● **DIRECTIONS**:
Search the listing below for lines containing the string "breakpoint". Reply with their count only.

● **DATA**:
- - - -

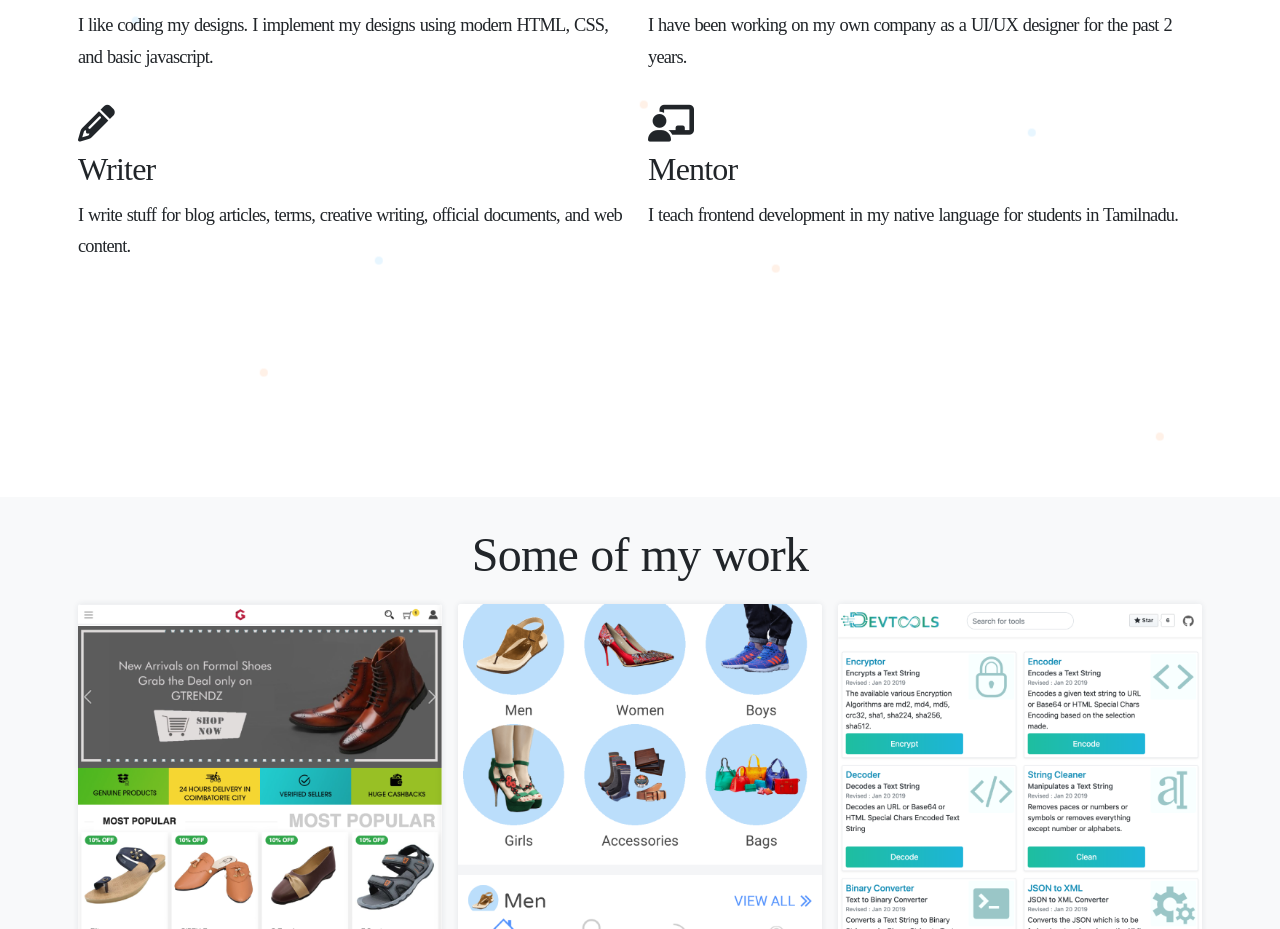
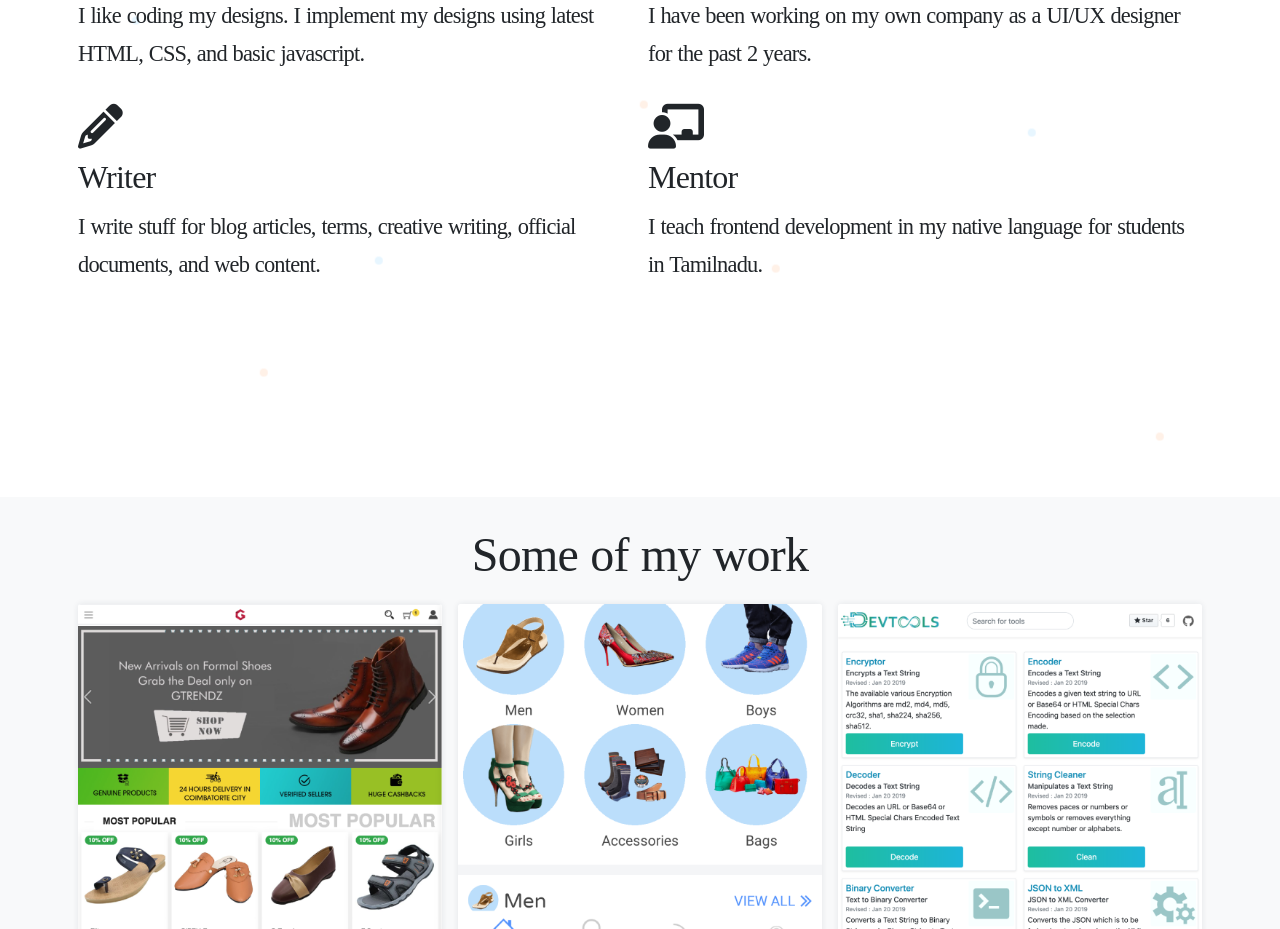
Before and after one commit to narenkram/Lance, a Nuxt app: page / in a window 1280 px wide. Shown: the part 1903-2832 px from the top of the page. Built offline with nearby package versions, Linux system fonts and the light colour scheme; a web font is replaced by a local one.

Commit message:
responsive typo

```diff
--- a/assets/style.scss
+++ b/assets/style.scss
@@ -90,21 +90,21 @@ strong {
 }
 
 // Responsive fonts
-@include media-breakpoint-up(xs) {
+@include media-breakpoint-up(sm) {
   h1 {
-    font-size: 1rem;
+    font-size: 2rem;
   }
   h2 {
-    font-size: 1rem;
+    font-size: 1.8rem;
   }
   h3 {
-    font-size: 1rem;
+    font-size: 1.4rem;
   }
 
   h4,
   h5,
   h6 {
-    font-size: 1rem;
+    font-size: 1.3rem;
   }
 
   a,
@@ -112,51 +112,31 @@ strong {
   div {
     font-size: 1.15rem;
   }
+  .Introduction__text {
+    width: 100%;
+  }
 }
-@include media-breakpoint-up(sm) {
+@include media-breakpoint-up(md) {
   h1 {
-    font-size: 1rem;
+    font-size: 3.8rem;
   }
   h2 {
-    font-size: 1rem;
+    font-size: 2.8rem;
   }
   h3 {
-    font-size: 1rem;
+    font-size: 1.8rem;
   }
 
   h4,
   h5,
   h6 {
-    font-size: 1rem;
+    font-size: 1.5rem;
   }
 
   a,
   p,
   div {
-    font-size: 1.15rem;
-  }
-}
-@include media-breakpoint-up(md) {
-  h1 {
-    font-size: 1rem;
-  }
-  h2 {
-    font-size: 1rem;
-  }
-  h3 {
-    font-size: 1rem;
-  }
-
-  h4,
-  h5,
-  h6 {
-    font-size: 1rem;
-  }
-
-  a,
-  p,
-  div {
-    font-size: 1.15rem;
+    font-size: 1.25rem;
   }
 }
 @include media-breakpoint-up(lg) {
@@ -179,30 +159,10 @@ strong {
   a,
   p,
   div {
-    font-size: 1.15rem;
+    font-size: 1.4rem;
   }
-}
-@include media-breakpoint-up(xl) {
-  h1 {
-    font-size: 4rem;
-  }
-  h2 {
-    font-size: 3rem;
-  }
-  h3 {
-    font-size: 2rem;
-  }
-
-  h4,
-  h5,
-  h6 {
-    font-size: 1.6rem;
-  }
-
-  a,
-  p,
-  div {
-    font-size: 1.15rem;
+  .Introduction__text {
+    width: 75%;
   }
 }
 
@@ -303,7 +263,6 @@ strong {
 }
 
 .Introduction__text {
-  font-size: 24px;
   line-height: 1.7;
   letter-spacing: -0.2px;
 }
--- a/pages/index.vue
+++ b/pages/index.vue
@@ -51,7 +51,7 @@
           </div>
           <div class="col-lg-6 text-center align-self-center">
             <p
-              class="mb-0 Introduction__text w-75 mx-auto"
+              class="mb-0 Introduction__text mx-auto"
             >I'm a Frontend developer based in India. I'm passionate about web, food and environment. Also, i write stuff such as blog articles, creative writing, terms, etc.</p>
           </div>
         </div>
@@ -74,7 +74,7 @@
           <div class="col-12 col-sm-12 col-md-6 col-lg-6 p-2">
             <i class="fas fa-2x fa-laptop-code"></i>
             <h3>Frontend Developer</h3>
-            <p>I like coding my designs. I implement my designs using modern HTML, CSS, and basic javascript.</p>
+            <p>I like coding my designs. I implement my designs using latest HTML, CSS, and basic javascript.</p>
           </div>
           <div class="col-12 col-sm-12 col-md-6 col-lg-6 p-2">
             <i class="fas fa-2x fa-magic"></i>
@@ -111,7 +111,7 @@
           <h2>Some of my work</h2>
         </div>
         <div class="row">
-          <div class="col-12 col-sm-12 col-md-6 col-lg-4 p-2">
+          <div class="col-12 col-sm-12 col-md-6 col-lg-4 p-3 p-lg-2">
             <a
               class="Project card"
               data-aos="zoom-in"
@@ -127,7 +127,7 @@
               </div>
             </a>
           </div>
-          <div class="col-12 col-sm-12 col-md-6 col-lg-4 p-2">
+          <div class="col-12 col-sm-12 col-md-6 col-lg-4 p-3 p-lg-2">
             <a
               class="Project card"
               data-aos="zoom-in"
@@ -143,7 +143,7 @@
               </div>
             </a>
           </div>
-          <div class="col-12 col-sm-12 col-md-6 col-lg-4 p-2">
+          <div class="col-12 col-sm-12 col-md-6 col-lg-4 p-3 p-lg-2">
             <a
               class="Project card"
               data-aos="zoom-in"
@@ -159,7 +159,7 @@
               </div>
             </a>
           </div>
-          <div class="col-12 col-sm-12 col-md-6 col-lg-4 p-2">
+          <div class="col-12 col-sm-12 col-md-6 col-lg-4 p-3 p-lg-2">
             <a
               class="Project card"
               data-aos="zoom-in"
@@ -175,7 +175,7 @@
               </div>
             </a>
           </div>
-          <div class="col-12 col-sm-12 col-md-6 col-lg-4 p-2">
+          <div class="col-12 col-sm-12 col-md-6 col-lg-4 p-3 p-lg-2">
             <a class="Project card" data-aos="zoom-in" target="_blank" href="https://aroliant.com/">
               <div class="Project__image">
                 <img src="~/assets/images/company-web.png" class="card-img Project__img" alt />
@@ -249,8 +249,7 @@
         <div class="row">
           <div class="w-100 text-center">
             <h1 class="mb-0 Name">
-              Let's
-              <i class="fab fa-telegram"></i> Connect
+              Let's C<i class="fab fa-telegram"></i>nnect
             </h1>
           </div>
           <div class="col-12 text-center">
```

- - - -

● **SOLUTION FOR THIS PROBLEM**:
7